Now I'm going to select this art, and I'm going to drag it into my brush palette once again. I'm going to create a new pattern brush, and we'll call this dragon-fixed. And again, I'm just going to leave these default settings as they are. I'll click OK. So at this point, the brush itself would work in the exact same way as the other one, except currently, we're not going to have a head and a tail portion, but everything else looks the same.
Now, let's address the head and the tail portion. I'll zoom in one this section of my art once again and I'm going to go back into outline mode. I'm going to select that bounding box that we used on the repeating portion, and I'm going to option click-hold and drag to make a copy. The copy is going to be placed right on the end of the head section, the section of the art that I want to match up with the body scale, and you're going to want to really make sure that the bounding box lines up exactly with your art.
If it's even offset this much, you'll get a gap, so you want to make sure that it's lining up exactly. I'm going to zoom in a little more, just to be sure. You can see when I really zoom in, my bounding box isn't lined up exactly, so I'm going to want to get in really tight so that I can make sure that the bounding box is lined up exactly with my art. This will ensure that you don't have any problems later on. I'm going to go ahead and make a copy of this bounding box and drag it over to the tail section. Let's just scoot our art over so we can get over here.
I'm holding down the shift key so that I can ensure that the bounding box is staying aligned, and then again, we'll zoom in really tight so that we can make sure that at least this end that's going to meet up with the body portion of the art is right on the edge. So that looks pretty good. I'm going to go ahead and make new swatches that we'll use so that we can fix our brush. Let's go back into preview mode. I'm going to select the head section, including that bounding box. Oh, and before I do this, really quickly, let's make sure we send the bounding box to the back.
If we don't send the bounding box to the back, we're going to get undesired results. I might need to zoom in to select the bounding box, 'cause it's a little hard to get sometimes. Object, arrange, send to back, and we might as well just do this on the tail section as well. Object, arrange, send to back. Okay, great. Now I'm going to go ahead and I'm going to select the head section with the bounding box. I'll drag it into my swatch pallette once again, and we'll do the same thing on the tail section.
You can already see that there's a slight difference in how Illustrator is previewing the artwork. We actually only get a preview of the area of art where the bounding box occurs, rather than the entire piece of art. I'm going to double-click on my dragon brush, and we're going to set the tail to be... Yeah, let's make sure that we're using the right one. Our new pattern swatch 13. And I'm going to set my head to be our new pattern swatch 12.

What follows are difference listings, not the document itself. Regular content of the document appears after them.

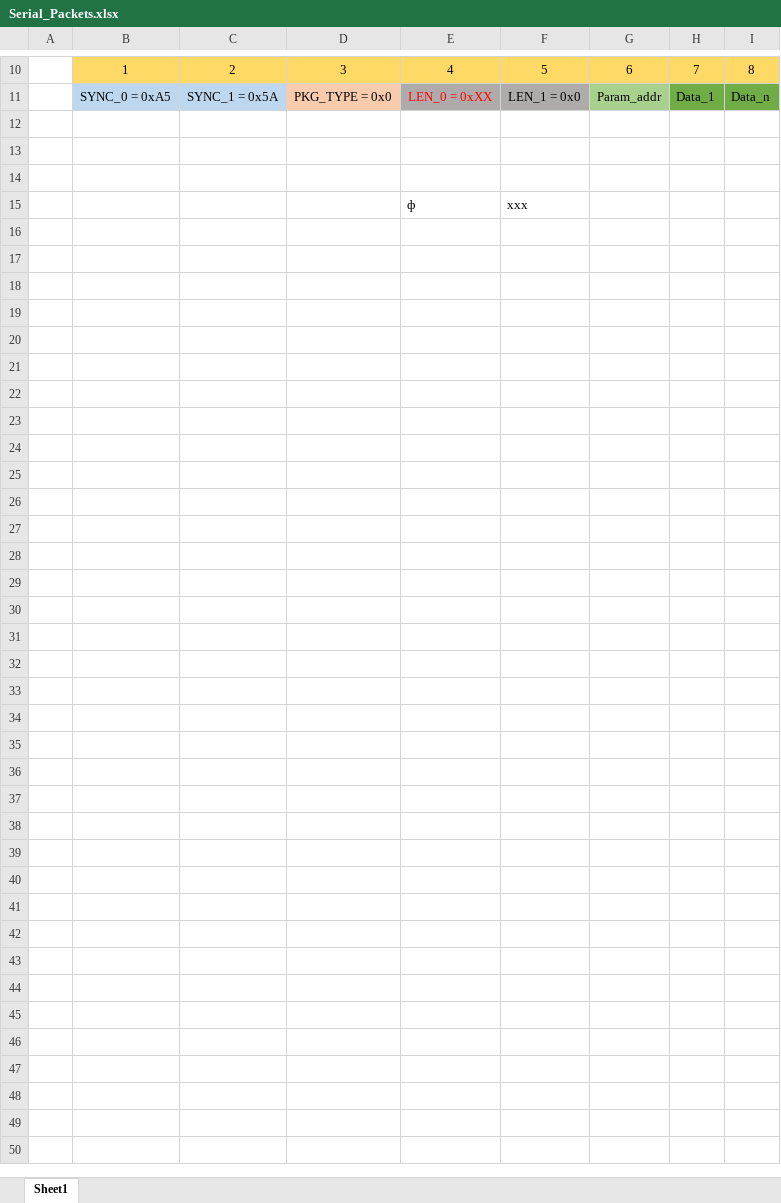
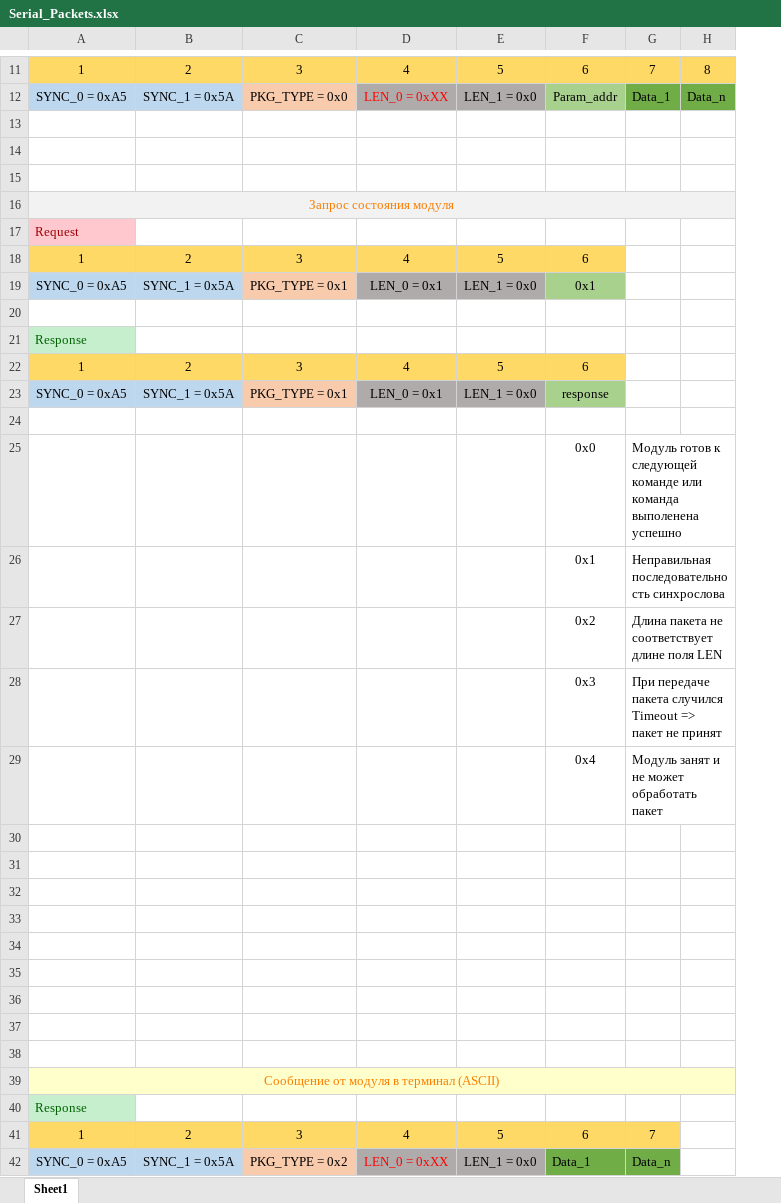
Before and after one commit to dzenmaster/FTDIDeviceControl, an Excel workbook: doc/Serial_Packets.xlsx, sheet Sheet1, drawn as a sheet; only a part is shown, gaps mark what is left out; values as stored, in another font and other column widths than the file's, no borders; removed rows and columns are numbered as before the commit, all else as after; the diff covers the shown part only; the diff names each change by its address in the sheet, - before the commit and + after, or states it on an @@ line.

Commit message:
New commands

```diff
--- a/doc/Serial_Packets.xlsx (sheet Sheet1)
+++ b/doc/Serial_Packets.xlsx (sheet Sheet1)
-column A, empty
+row 16: Запрос состояния модуля
+row 17: Request
+row 18: 1 | 2 | 3 | 4 | 5 | 6
+row 19: SYNC_0 = 0xA5 | SYNC_1 = 0x5A | PKG_TYPE = 0x1 | LEN_0 = 0x1 | LEN_1 = 0x0 | 0x1
-row 20:  |  |  |  | ф | ххх
+row 20: (empty)
+row 21: Response
+row 22: 1 | 2 | 3 | 4 | 5 | 6
+row 23: SYNC_0 = 0xA5 | SYNC_1 = 0x5A | PKG_TYPE = 0x1 | LEN_0 = 0x1 | LEN_1 = 0x0 | response
+row 24: (empty)
+row 25:  |  |  |  |  | 0x0 | Модуль готов к следующей команде или команда выполенена успешно
+row 26:  |  |  |  |  | 0x1 | Неправильная последовательность синхрослова
+row 27:  |  |  |  |  | 0x2 | Длина пакета не соответствует длине поля LEN
+row 28:  |  |  |  |  | 0x3 | При передаче пакета случился Timeout => пакет не принят
+row 29:  |  |  |  |  | 0x4 | Модуль занят и не может обработать пакет
+row 30: (empty)
+row 31: (empty)
+row 32: (empty)
+row 33: (empty)
+row 34: (empty)
+row 35: (empty)
+row 36: (empty)
+row 37: (empty)
+row 38: (empty)
+row 39: Сообщение от модуля в терминал (ASCII)
+row 40: Response
+row 41: 1 | 2 | 3 | 4 | 5 | 6 | 7
+row 42: SYNC_0 = 0xA5 | SYNC_1 = 0x5A | PKG_TYPE = 0x2 | LEN_0 = 0xХХ | LEN_1 = 0x0 | Data_1 | Data_n
```
Also changed, not shown: 1 added row, 3 edited cells, cell formats and merged cells elsewhere in this sheet.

Those are the most recent ones that we've made. Again, don't worry about the preview here. We'll click OK and we'll apply to strokes, and now, if we look at the brush, you can see that both the tail and the head section line up and look beautiful on my path. When working with complex art, you may need to add the bounding box to identify where the pattern seams occur. Remember, the bounding box doesn't necessarily have to be the same size as the art, but it does need to be placed at the bottom of the stack, behind everything else, in order for it to work correctly.
- Working with Illustrator brushes
- Loading preset brushes
- How brushes respond to variations
- Changing colorization options
- Adding textures and effects
- Segmenting a brush
- Creating a watercolor effect
- Incorporating shading
- Distributing on a path
- Adding endcaps
- Creating a complex pattern
- Using gradients
- Combining brushes
- Saving custom art brushes